*** SUPPLIED MATERIAL ***

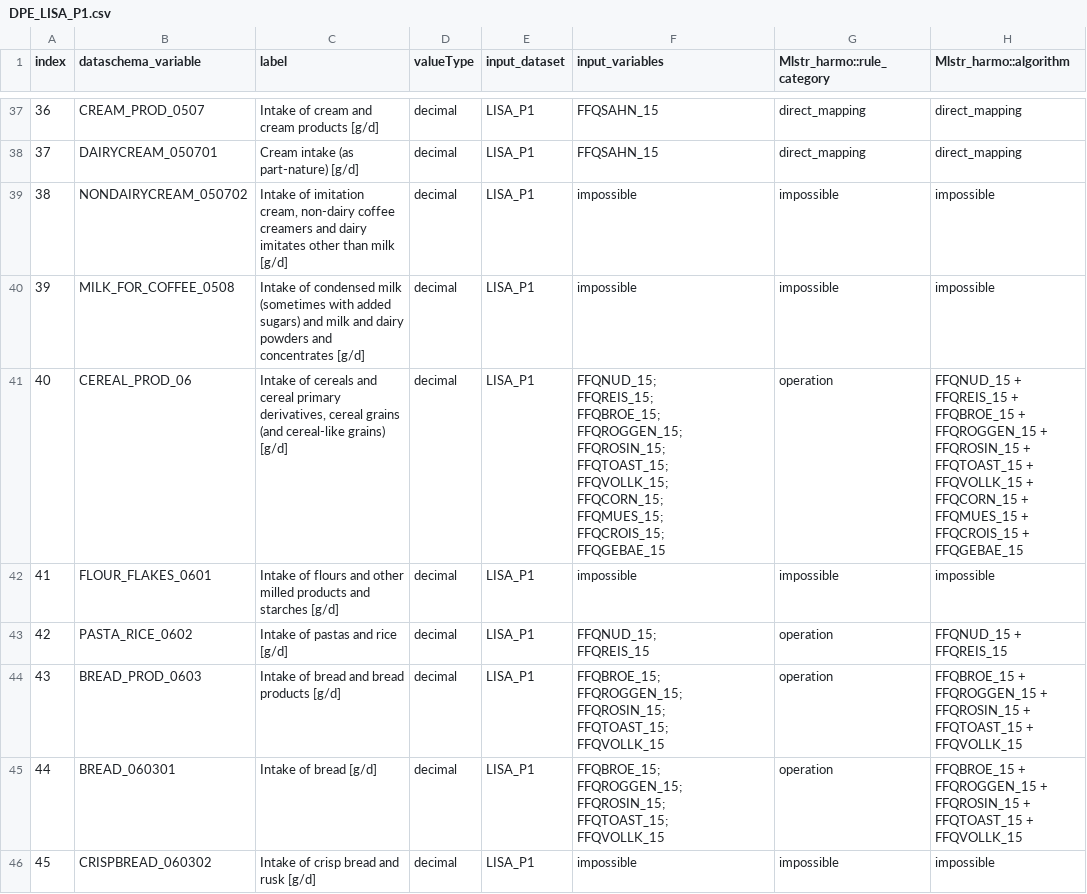
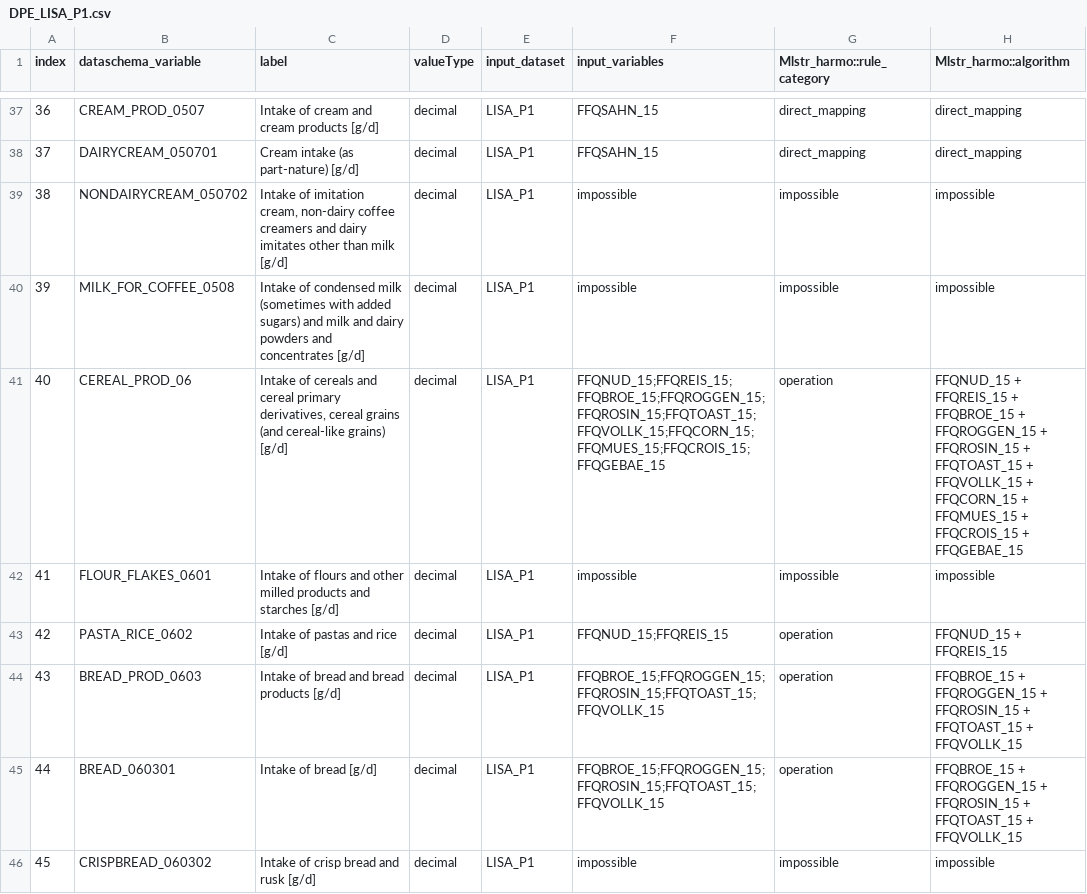
Before and after one commit to nfdi4health/use-cases-harmonisation, a CSV file: utils/compare_binary/rmonize/data_proc_elem/DPE_LISA_P1.csv, drawn as a sheet; only a part is shown, gaps mark what is left out; ↵ is a line break in a cell; the diff covers the shown part only; the diff names each change by its address in the sheet, - before the commit and + after, or states it on an @@ line.

```diff
--- a/utils/compare_binary/rmonize/data_proc_elem/DPE_LISA_P1.csv
+++ b/utils/compare_binary/rmonize/data_proc_elem/DPE_LISA_P1.csv
-F41 (input_variables): FFQNUD_15; ↵ FFQREIS_15; ↵ FFQBROE_15; ↵ FFQROGGEN_15; ↵ FFQROSIN_15; ↵ FFQTOAST_15; ↵ FFQVOLLK_15; ↵ FFQCORN_15; ↵ FFQMUES_15; ↵ FFQCROIS_15; ↵ FFQGEBAE_15
+F41 (input_variables): FFQNUD_15;FFQREIS_15;FFQBROE_15;FFQROGGEN_15;FFQROSIN_15;FFQTOAST_15;FFQVOLLK_15;FFQCORN_15;FFQMUES_15;FFQCROIS_15;FFQGEBAE_15
-F43 (input_variables): FFQNUD_15; ↵ FFQREIS_15
+F43 (input_variables): FFQNUD_15;FFQREIS_15
-F44:F45 (input_variables): FFQBROE_15; ↵ FFQROGGEN_15; ↵ FFQROSIN_15; ↵ FFQTOAST_15; ↵ FFQVOLLK_15
+F44:F45 (input_variables): FFQBROE_15;FFQROGGEN_15;FFQROSIN_15;FFQTOAST_15;FFQVOLLK_15
```
Also changed, not shown: 38 edited cells elsewhere in this file.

*** End of SUPPLIED MATERIAL ***

--- THE TASK ---
With the pictures omitted, print each line of the data above precisely as given.

--- EXPECTED OUTPUT ---
Before and after one commit to nfdi4health/use-cases-harmonisation, a CSV file: utils/compare_binary/rmonize/data_proc_elem/DPE_LISA_P1.csv, drawn as a sheet; only a part is shown, gaps mark what is left out; ↵ is a line break in a cell; the diff covers the shown part only; the diff names each change by its address in the sheet, - before the commit and + after, or states it on an @@ line.

```diff
--- a/utils/compare_binary/rmonize/data_proc_elem/DPE_LISA_P1.csv
+++ b/utils/compare_binary/rmonize/data_proc_elem/DPE_LISA_P1.csv
-F41 (input_variables): FFQNUD_15; ↵ FFQREIS_15; ↵ FFQBROE_15; ↵ FFQROGGEN_15; ↵ FFQROSIN_15; ↵ FFQTOAST_15; ↵ FFQVOLLK_15; ↵ FFQCORN_15; ↵ FFQMUES_15; ↵ FFQCROIS_15; ↵ FFQGEBAE_15
+F41 (input_variables): FFQNUD_15;FFQREIS_15;FFQBROE_15;FFQROGGEN_15;FFQROSIN_15;FFQTOAST_15;FFQVOLLK_15;FFQCORN_15;FFQMUES_15;FFQCROIS_15;FFQGEBAE_15
-F43 (input_variables): FFQNUD_15; ↵ FFQREIS_15
+F43 (input_variables): FFQNUD_15;FFQREIS_15
-F44:F45 (input_variables): FFQBROE_15; ↵ FFQROGGEN_15; ↵ FFQROSIN_15; ↵ FFQTOAST_15; ↵ FFQVOLLK_15
+F44:F45 (input_variables): FFQBROE_15;FFQROGGEN_15;FFQROSIN_15;FFQTOAST_15;FFQVOLLK_15
```
Also changed, not shown: 38 edited cells elsewhere in this file.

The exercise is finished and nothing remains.